◆ Directions
From the entries below, return every line that includes the word "maggi".

BEGIN Input records

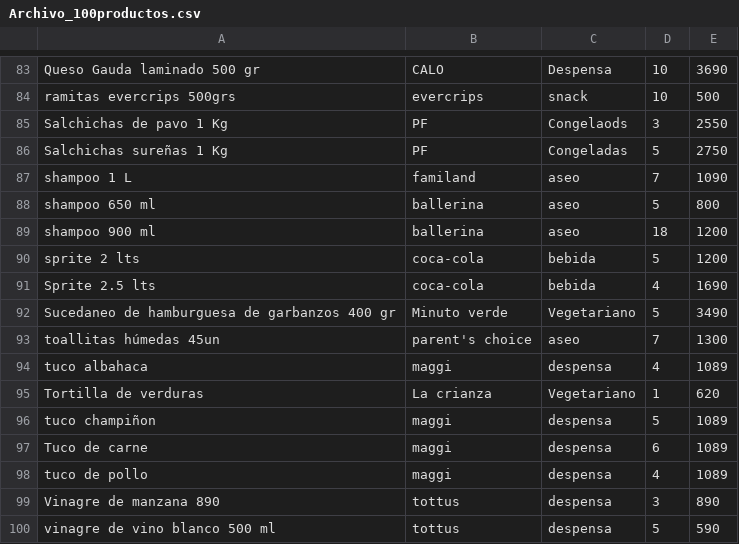
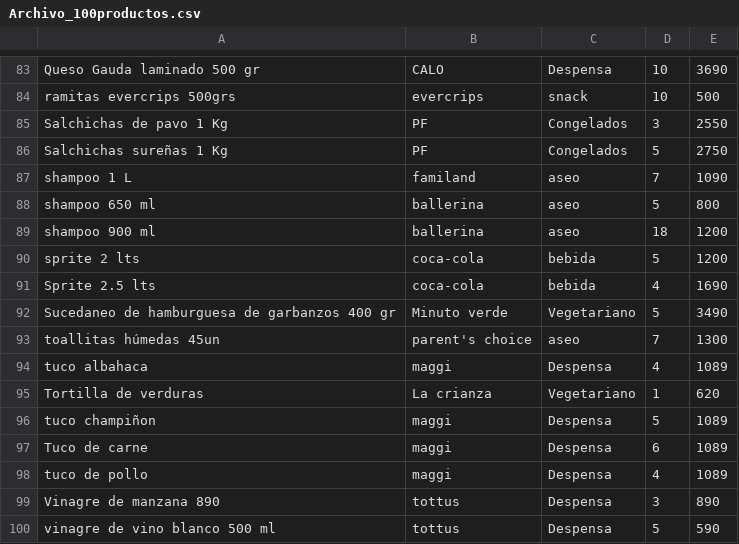
Before and after one commit to VicenteMercado/Tarea2, a CSV file: Archivo_100productos.csv, drawn as a sheet; only a part is shown, gaps mark what is left out.

Commit message:
Funcion agregar lista, aunque hay un problema con el stock. Hice algunos arreglos al archivo csv por ortografía

```diff
--- a/Archivo_100productos.csv
+++ b/Archivo_100productos.csv
@@ -84,4 +84,4 @@ Queso Gauda laminado 500 gr,CALO,Despensa,10,3690
 ramitas evercrips 500grs,evercrips,snack,10,500
-Salchichas de pavo 1 Kg,PF,Congelaods,3,2550
-Salchichas sureñas 1 Kg,PF,Congeladas,5,2750
+Salchichas de pavo 1 Kg,PF,Congelados,3,2550
+Salchichas sureñas 1 Kg,PF,Congelados,5,2750
 shampoo 1 L,familand ,aseo,7,1090
@@ -93,8 +93,8 @@ Sucedaneo de hamburguesa de garbanzos 400 gr,Minuto verde,Vegetariano,5,3490
 toallitas húmedas 45un,parent's choice,aseo,7,1300
-tuco albahaca ,maggi,despensa,4,1089
+tuco albahaca ,maggi,Despensa,4,1089
 Tortilla de verduras,La crianza,Vegetariano,1,620
-tuco champiñon,maggi,despensa,5,1089
-Tuco de carne,maggi,despensa,6,1089
-tuco de pollo,maggi,despensa,4,1089
-Vinagre de manzana 890,tottus,despensa,3,890
-vinagre de vino blanco 500 ml,tottus,despensa,5,590
+tuco champiñon,maggi,Despensa,5,1089
+Tuco de carne,maggi,Despensa,6,1089
+tuco de pollo,maggi,Despensa,4,1089
+Vinagre de manzana 890,tottus,Despensa,3,890
+vinagre de vino blanco 500 ml,tottus,Despensa,5,590
```
Also changed, not shown: 1 other file.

END Input records

◆ Task answer
-tuco albahaca ,maggi,despensa,4,1089
+tuco albahaca ,maggi,Despensa,4,1089
-tuco champiñon,maggi,despensa,5,1089
-Tuco de carne,maggi,despensa,6,1089
-tuco de pollo,maggi,despensa,4,1089
+tuco champiñon,maggi,Despensa,5,1089
+Tuco de carne,maggi,Despensa,6,1089
+tuco de pollo,maggi,Despensa,4,1089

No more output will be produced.